Results
Claims were identified for 6,944 IC using NLUTD patients, 5,102 non-NLUTD IC using patients, and 4,715,1055 members of the general population who did not use IC.  The annualized incidence of UTI in those performing self-catheterization was 54.94% in NLUTD patients and 38.93% in non- NLUTD patients as compared to 9.8% in the general population not performing IC (p<0.001 between each of the three groups).  Of all patients with UTI, 20.63% of the NLUTD patients were hospitalized for UTI treatment, compared to 10.32% non-NLUTD patients and 6.77% general population (p <0.001 for each of the comparisons between groups). Average length of stay in the hospital (in days) was greater for those with NLUTD compared to non-NLUTD (2.22± 3.63 days versus 1.54± 2.05 days, p<0.001). Seventeen percent of NLUTD patients experienced 3+ UTIs compared to 9.56% non-NLUTD patients (p<0.001) and NLUTD patients made up 70.85% of all IC users experiencing 3+ UTIs. The figure shows incidence of inpatient hospitalization requiring UTI treatment during the first year after initiation of IC utilization in NLUTD patients (compared to general population; HR = 18.189, 95% CIs [16.934, 19.538]) and non-NLUTD patients (compared to general population; HR = 6.172, 95% CIs [5.377, 7.084]).

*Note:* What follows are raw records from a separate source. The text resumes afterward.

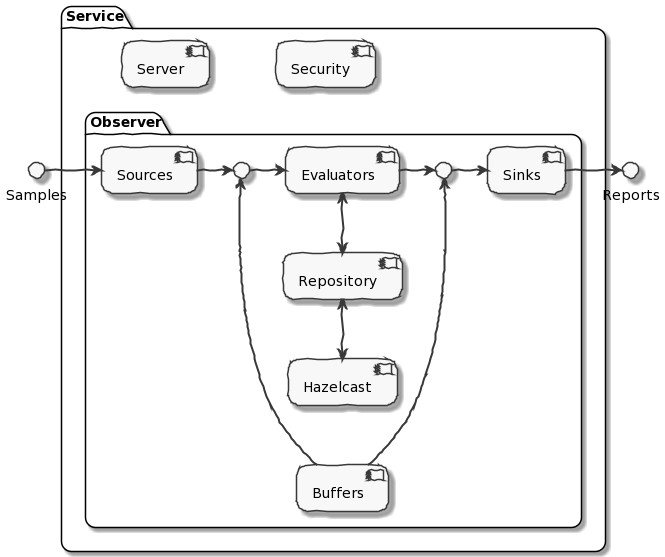
ObserveRTC/observer-service keeps this PlantUML diagram as docs/images/configuration-overview.png. Above is the earlier version.
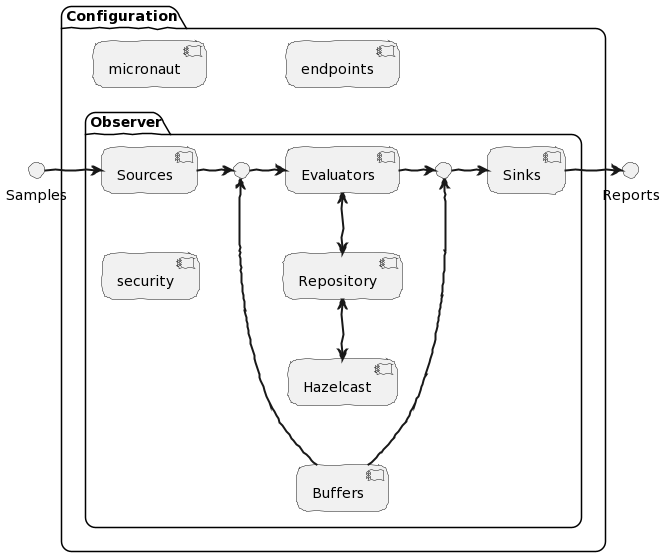
The same diagram one commit later.

Diff of the diagram source:
```diff
@@ -6,10 +6,11 @@
 skinparam BoxPadding 60
 
 
-package "Service" #transparent {
-    [Server]
-    [Security]
+package "Configuration" #transparent {
+    [micronaut]
+    [endpoints]
     package "Observer" #transparent {
+        [security]
         () " " as collector_1
         () " " as collector_2
     	[Sources]
@@ -40,7 +41,7 @@
 [Buffers] -u-> collector_1
 [Buffers] -u-> collector_2
 
-[Server] -[hidden]d-> [Sources]
-[Security] -[hidden]d-> [Evaluators]
-[Server] -[hidden]r-> [Security]
+[micronaut] -[hidden]d-> [Sources]
+[endpoints] -[hidden]d-> [Evaluators]
+[security] -[hidden]u-> [Sources]
 @enduml
```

Interpretation of results
NLUTD and non-NLUTD patients experienced approximately 5.5- and 4-times higher rate of UTIs during the first year of using ICs compared to the general population not using ICs, respectively. Both NLUTD and non-NLUTD patients that use IC have a very high risk of hospitaliation for UTIs compared to the general population. NLUTD patients are twice as likely to be hospitalized for UTI treatment than non-NLUTD patients and the average length of stay was 42% greater in NLUTD patients. NLUTD patients were approximately twice as likely to experience 3 or more UTIs comparing to non-NLUTD patients. These results point towards a higher burden of UTI among IC users, and particularly those with NLUTD.
Concluding message
The rate of UTIs in IC users is significantly higher than the general population, and the rate of UTIs is higher in the NLUTD patients than the non-NLUTD. Due to the known impact of IC use on clinical outcomes, it is important patients receive education on proper IC technique and have access to IC catheters with advanced technology to decrease known risk factors of UTIs.[2] In addition, other risk factors that increase infection risk in those performing IC require continued evaluation and management.
Figure 1
References
  1. Manack, A., Motsko, S. P., Haag-Molkenteller, C., Dmochowski, R. R., Goehring, E. L., Nguyen-Khoa, B.-A., & Jones, J. K. (2011). Epidemiology and healthcare utilization of neurogenic bladder patients in a us claims database. Neurourology and Urodynamics, 30(3), 395–401. https://doi.org/10.1002/nau.21003
  2. Kennelly M, Thiruchelvan N, Averbeck MA, Konstatinidis C, Chartier-Kastler E, Trojgaard P, Vaabengaard R, Krassioukov A, Jakobsen BP. Adult Neurogenic Lower Urinary Tract Dysfunction and Intermittent Catheterization in a Community Setting: Risk Factors Model for Urinary Tract Infections. Adv Urol. 2019:2757862. doi: 10.1155/2019/2757862. eCollection 2019.
Disclosures
Funding This abstract was supported by Coloplast. Clinical Trial No Subjects None
18/01/2022 10:39:24